We also consider the growing potential of other important regions in Romania, development opportunities that can have a significant contribution in reducing regional disparities and encourage interregional competitiveness. We take for example Cluj–Napoca, which has always been an important destination for foreign investors, being among the top cities in Romania to do business in and increasingly attractive in terms of real estate.
4. From your own/ your clients’ experience, which economic sectors – from the ones mentioned above – will register growth in 2017?
Apart from the IT sector, which over the past years has proved to be a constant driver of Romania’s economic growth, agriculture and public investments are going to be under close scrutiny next year, since they can generate a substantial amount of sustainable growth over the next years. Plus, we consider that the automotive industry, one the most important engines of economic growth, will most likely continue to consolidate. We also appreciate that the real estate market in Romania will go forward with its positive trend. Services and industry are likely to generate the most significant contribution to the real growth of the GDP for this and next year.
5. As we have witnessed a large decrease in the VAT rate in Romania in 2016, how would you characterize this measure: opportunistic, required, unnecessary or mandatory? Please explain your option.
The new and differentiated VAT rate for food products and non-alcoholic drinks was one of the biggest retailing events of the past years in Romania, as it has been reduced from 24% to 9%, enforced starting the 1st of June. Along with other tax changes, the 1st of January 2016 also marked the decrease in the general VAT rate, from 24% to 20%.
Since the previous rate was intended as a measure to increase public revenues during the economic crisis, the recently decreased rate aims to support domestic consumption and the overall economic growth in Romania, but also to support electoral strategies, considering the two series of elections in 2016 (local and legislative). Moreover, 2017 is expected to bring an additional VAT rate reduction, decreasing the tax to 19%, back to the rate applied in 2010, before the original increase.
The previously mentioned tax reduction from 24% to 20% has been heavily covered by the media in 2015, as Romania applied one of the highest VAT rates in Europe. This lead to growing consumers’ expectations, but through the perspective of the macroeconomic environment of Romania, it is believed to have minimal effects and to be less significant than desired.
Non-grocery products registered a 3% drop in the retail price, reflected in the new values displayed by retailers in early 2016 and welcomed by customers, however it has had an insufficient effect in changing buying habits, with an insignificant influence in consumer migration to higher priced products or even in consumption increase.
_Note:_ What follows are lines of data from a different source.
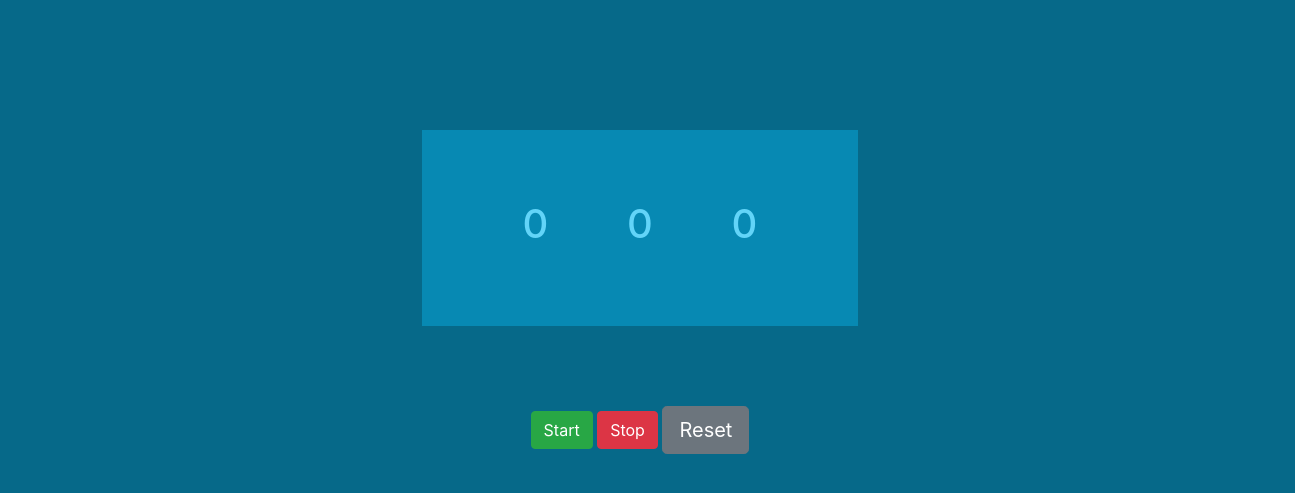
Repository: moiz9265/stopwatch
Page: index.html
The author's editor kept a copy of each file at every save. The page is drawn from the files as they stood at one save, then again after a run of saves.
The browser window is 1280 px wide. The page is 1295 px wide, so the pictures cover 1295 px, including what lies to the right of the window. The pictures show the whole page.

Above is the page before, as saved 2020-07-09 23:00:08.

### index.html
<!DOCTYPE html>
<html lang="en">
  <head>
    <meta charset="utf-8">
    <title>Stop Watch</title>

    <link rel="stylesheet" href="css/bootstrap.min.css">
    <link rel="stylesheet" href="css/style.css" type="text/css">
    <script src="js/app.js">

    </script>
  </head>
  <body>
      <!-- <h1  style="text-align: center;">Stop Watch</h1> -->
        <div class="row" style="margin-top: 80px;">
            <div class="col-md-4">

            </div>
            <div id="maindiv" style=" text-align: center;" class="col-sm-12 col-md-4">
                <h1>0</h1>
                <h1>0</h1>
                <h1>0</h1>
                <!-- <h1>0</h1> -->
            </div>
            <div class="col-md-4">

            </div>

        </div>
        <div class="row" style="margin-top: 80px;">
            <div class="col-md-4">

            </div>
            <div  style=" text-align: center;" class="col-sm-12 col-md-4">
               <button class="btn btn-md btn-success">Start</button>
               <button class="btn btn-md btn-danger">Stop</button>
               <button class="btn btn-lg btn-secondary">Reset</button>

            </div>
            <div class="col-md-4">

            </div>

        </div>

  </body>
  <script src="js/jquery-3.2.1.slim.min.js"></script>
  <script src="js/popper.min.js"></script>
  <script src="js/bootstrap.min.js"> </script>
</html>

### css/style.css
body{
    background-color: #066989;
}

#maindiv
{
        margin-top: 50px;
    width: 40%;
    background-color: #0789B3;
    padding-top: 70px;
    padding-bottom: 70px;
    padding-left: 30px;
    padding-right: 30px;


}

h1
{
    display: inline-block;
    width: 100px;
   text-align: center;
   color: #62D4F8;
}

Loaded but not shown: css/bootstrap.min.css (library); js/jquery-3.2.1.slim.min.js (library); js/popper.min.js (library); js/bootstrap.min.js (library); js/app.js (no stored copy; drawn as an empty file)

After the next 2 saves:
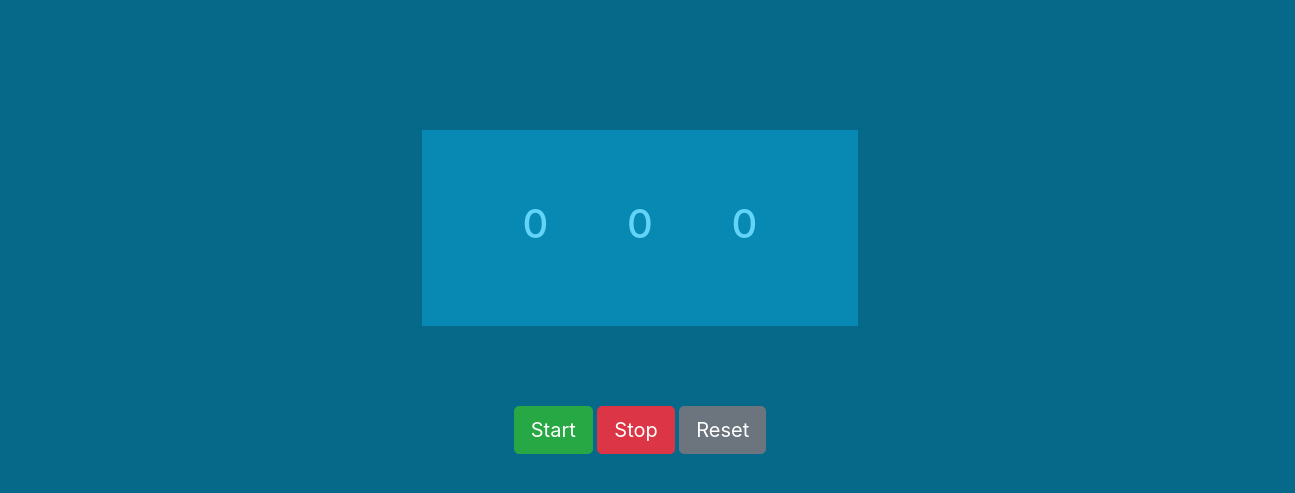
The 2 saves are shown as one change because they came seconds apart.
The last was saved 11 s later.
--- a/index.html
+++ b/index.html
@@ -32,8 +32,8 @@
 
             </div>
             <div  style=" text-align: center;" class="col-sm-12 col-md-4">
-               <button class="btn btn-md btn-success">Start</button>
-               <button class="btn btn-md btn-danger">Stop</button>
+               <button class="btn btn-lg btn-success">Start</button>
+               <button class="btn btn-lg btn-danger">Stop</button>
                <button class="btn btn-lg btn-secondary">Reset</button>
 
             </div>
6. Real estate is one of the business sectors you are supporting. How do you perceive this sector in 2016 and what are the perspectives for 2017?
As we already mentioned above, the real estate market has recovered and will continue the positive evolution. According to the CBRE Romania report, for the first half of 2016, the investments in this sector registered the highest level of the last 5 years. Moreover, it is noted that, for H1 2016, the total investment volume was over EUR 359 million, compared to approx. EUR 107 million, registered in the same period of 2015. Investment, office and industrial markets are expected to have a significant growth.
The highlight of 2015 was the investment market, which registered a significant revival in transactional activity for the first time after the crisis, showing an increased investment interest in Romania through new market entries and solid transactions. The outsourcing sector dominated the office segment, as local market opportunities attracted companies to enter the market or to develop their activity.